Start of Block
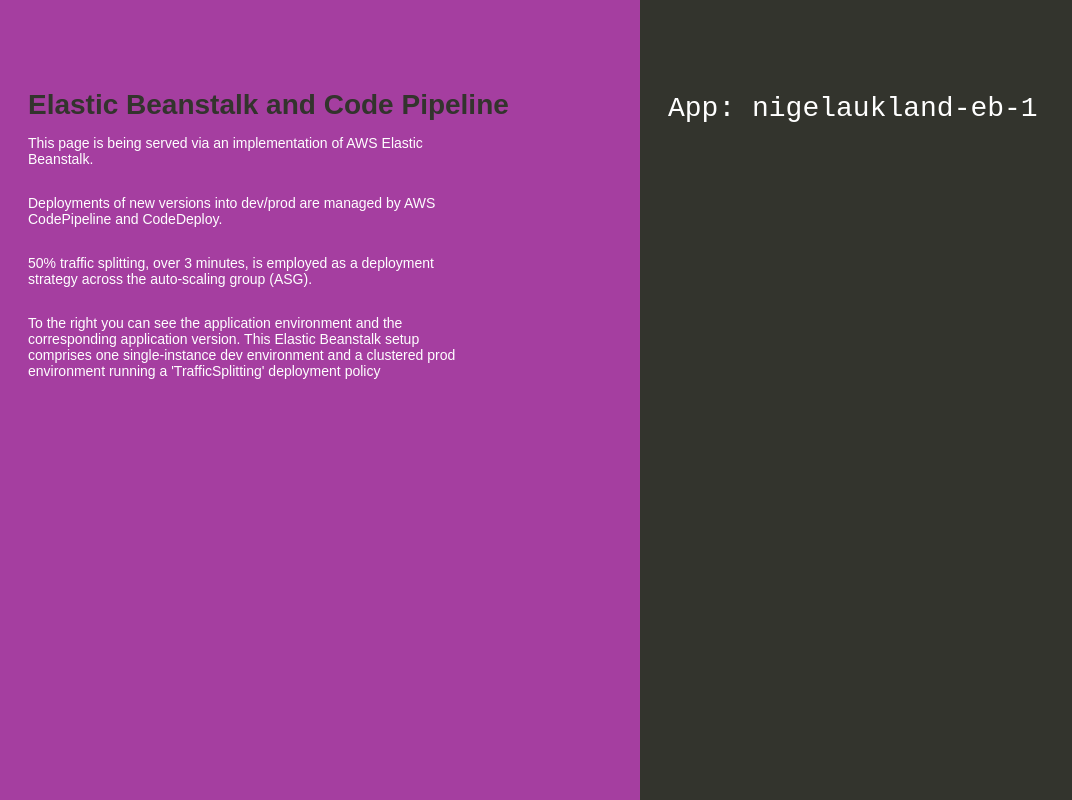
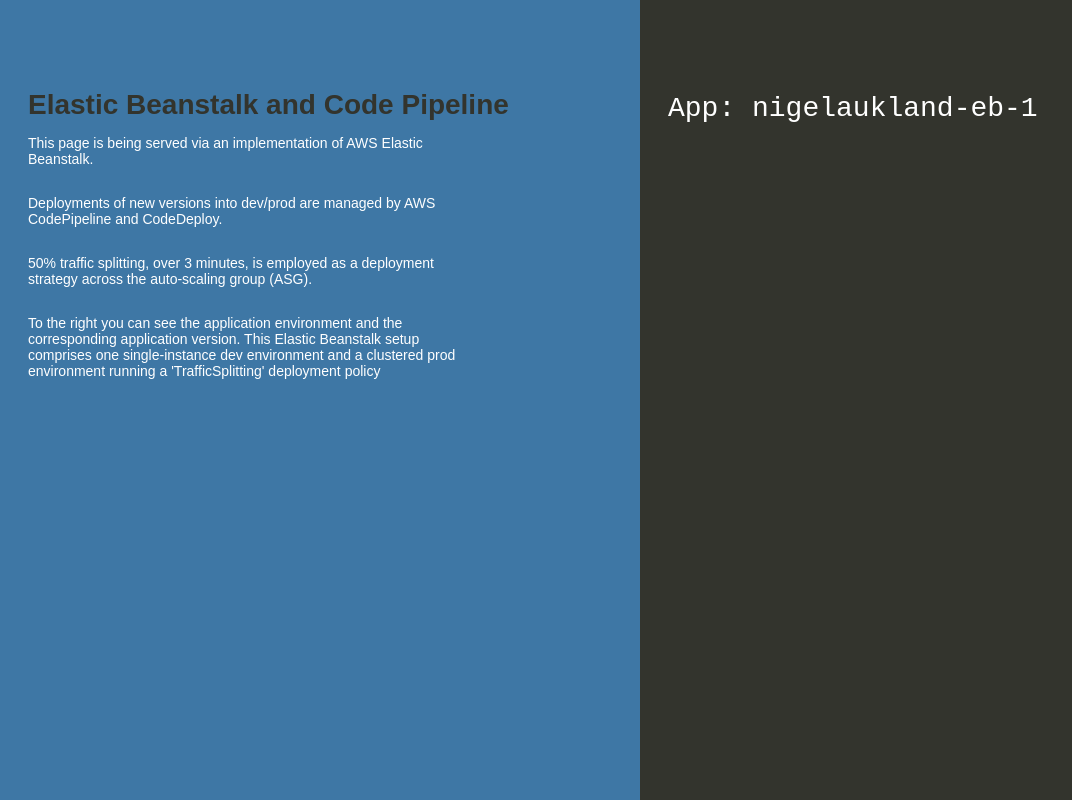
Before and after one commit to nigelaukland/aws-cda-cicd-nigelaukland, a website: page index.html in a window 1280 px wide. Shown: the whole page, without its empty margins (0-1072 px from the left). Drawn offline with Linux system fonts and the light colour scheme.

Commit message:
updated colour to blue

```diff
--- a/index.html
+++ b/index.html
@@ -35,7 +35,7 @@
 
         text-align: left;
         padding-top: 5em;
-        background-color: #a53ea0;
+        background-color: #3e77a5;
 
       }
       .textColumn p {
```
End of Block
What needs to be done
Return the preceding entries exactly, each word as given, but leave out any picture.

Solution
Before and after one commit to nigelaukland/aws-cda-cicd-nigelaukland, a website: page index.html in a window 1280 px wide. Shown: the whole page, without its empty margins (0-1072 px from the left). Drawn offline with Linux system fonts and the light colour scheme.

Commit message:
updated colour to blue

```diff
--- a/index.html
+++ b/index.html
@@ -35,7 +35,7 @@
 
         text-align: left;
         padding-top: 5em;
-        background-color: #a53ea0;
+        background-color: #3e77a5;
 
       }
       .textColumn p {
```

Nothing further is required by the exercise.